TASK TO CARRY OUT.
Every line with "value" in it should be copied from the data.
§
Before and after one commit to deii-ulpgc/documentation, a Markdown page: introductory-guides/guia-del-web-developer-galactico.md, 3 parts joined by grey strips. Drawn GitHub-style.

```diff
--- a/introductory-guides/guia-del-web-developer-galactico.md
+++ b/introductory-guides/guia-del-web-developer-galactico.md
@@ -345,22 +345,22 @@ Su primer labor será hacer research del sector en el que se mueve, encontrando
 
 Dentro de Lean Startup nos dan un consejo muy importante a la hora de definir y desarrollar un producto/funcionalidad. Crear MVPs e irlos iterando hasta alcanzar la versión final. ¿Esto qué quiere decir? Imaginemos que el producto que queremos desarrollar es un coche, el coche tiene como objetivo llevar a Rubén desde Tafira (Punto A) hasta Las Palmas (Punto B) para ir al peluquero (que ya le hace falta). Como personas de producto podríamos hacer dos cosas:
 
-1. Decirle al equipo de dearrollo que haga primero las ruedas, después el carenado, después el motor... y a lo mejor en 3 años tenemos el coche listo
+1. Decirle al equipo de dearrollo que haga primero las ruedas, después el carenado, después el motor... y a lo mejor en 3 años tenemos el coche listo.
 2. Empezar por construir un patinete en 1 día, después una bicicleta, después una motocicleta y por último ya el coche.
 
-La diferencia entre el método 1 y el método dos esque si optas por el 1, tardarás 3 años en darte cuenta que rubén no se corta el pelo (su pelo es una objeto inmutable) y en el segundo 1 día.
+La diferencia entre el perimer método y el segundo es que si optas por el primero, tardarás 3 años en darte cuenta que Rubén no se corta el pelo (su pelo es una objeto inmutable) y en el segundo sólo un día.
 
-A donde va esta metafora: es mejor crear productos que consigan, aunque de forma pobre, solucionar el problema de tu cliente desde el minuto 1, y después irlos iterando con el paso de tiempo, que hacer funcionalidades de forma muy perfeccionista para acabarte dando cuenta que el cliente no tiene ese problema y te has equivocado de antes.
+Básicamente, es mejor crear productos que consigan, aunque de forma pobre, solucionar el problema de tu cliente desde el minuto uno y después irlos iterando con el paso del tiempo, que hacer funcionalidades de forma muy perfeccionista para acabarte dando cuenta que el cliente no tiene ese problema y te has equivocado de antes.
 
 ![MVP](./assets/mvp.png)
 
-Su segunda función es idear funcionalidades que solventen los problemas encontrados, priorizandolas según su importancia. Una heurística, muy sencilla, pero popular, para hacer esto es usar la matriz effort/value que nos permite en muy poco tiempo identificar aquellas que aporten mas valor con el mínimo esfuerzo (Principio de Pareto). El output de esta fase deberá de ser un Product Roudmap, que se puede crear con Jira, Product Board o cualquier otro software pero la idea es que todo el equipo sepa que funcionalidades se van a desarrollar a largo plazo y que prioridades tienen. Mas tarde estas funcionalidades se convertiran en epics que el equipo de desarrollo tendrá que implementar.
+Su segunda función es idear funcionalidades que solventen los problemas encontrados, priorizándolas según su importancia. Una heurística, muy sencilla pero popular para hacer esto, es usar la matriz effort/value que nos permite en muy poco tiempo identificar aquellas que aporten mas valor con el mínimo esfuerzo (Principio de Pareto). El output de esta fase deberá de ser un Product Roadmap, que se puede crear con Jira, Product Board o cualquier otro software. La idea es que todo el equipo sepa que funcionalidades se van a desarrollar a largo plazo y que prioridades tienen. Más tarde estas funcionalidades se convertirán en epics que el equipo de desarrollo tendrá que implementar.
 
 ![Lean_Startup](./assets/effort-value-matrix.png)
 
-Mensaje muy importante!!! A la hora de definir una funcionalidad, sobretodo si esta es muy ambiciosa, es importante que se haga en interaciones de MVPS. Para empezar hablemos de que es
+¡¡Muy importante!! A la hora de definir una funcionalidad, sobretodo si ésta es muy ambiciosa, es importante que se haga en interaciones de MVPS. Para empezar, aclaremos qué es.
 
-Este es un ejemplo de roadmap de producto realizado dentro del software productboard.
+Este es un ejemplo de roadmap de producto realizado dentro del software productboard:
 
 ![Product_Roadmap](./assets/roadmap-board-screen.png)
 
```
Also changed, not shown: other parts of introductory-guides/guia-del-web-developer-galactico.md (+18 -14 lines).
§
SOLUTION TO THIS TASK.
-Su segunda función es idear funcionalidades que solventen los problemas encontrados, priorizandolas según su importancia. Una heurística, muy sencilla, pero popular, para hacer esto es usar la matriz effort/value que nos permite en muy poco tiempo identificar aquellas que aporten mas valor con el mínimo esfuerzo (Principio de Pareto). El output de esta fase deberá de ser un Product Roudmap, que se puede crear con Jira, Product Board o cualquier otro software pero la idea es que todo el equipo sepa que funcionalidades se van a desarrollar a largo plazo y que prioridades tienen. Mas tarde estas funcionalidades se convertiran en epics que el equipo de desarrollo tendrá que implementar.
+Su segunda función es idear funcionalidades que solventen los problemas encontrados, priorizándolas según su importancia. Una heurística, muy sencilla pero popular para hacer esto, es usar la matriz effort/value que nos permite en muy poco tiempo identificar aquellas que aporten mas valor con el mínimo esfuerzo (Principio de Pareto). El output de esta fase deberá de ser un Product Roadmap, que se puede crear con Jira, Product Board o cualquier otro software. La idea es que todo el equipo sepa que funcionalidades se van a desarrollar a largo plazo y que prioridades tienen. Más tarde estas funcionalidades se convertirán en epics que el equipo de desarrollo tendrá que implementar.
 ![Lean_Startup](./assets/effort-value-matrix.png)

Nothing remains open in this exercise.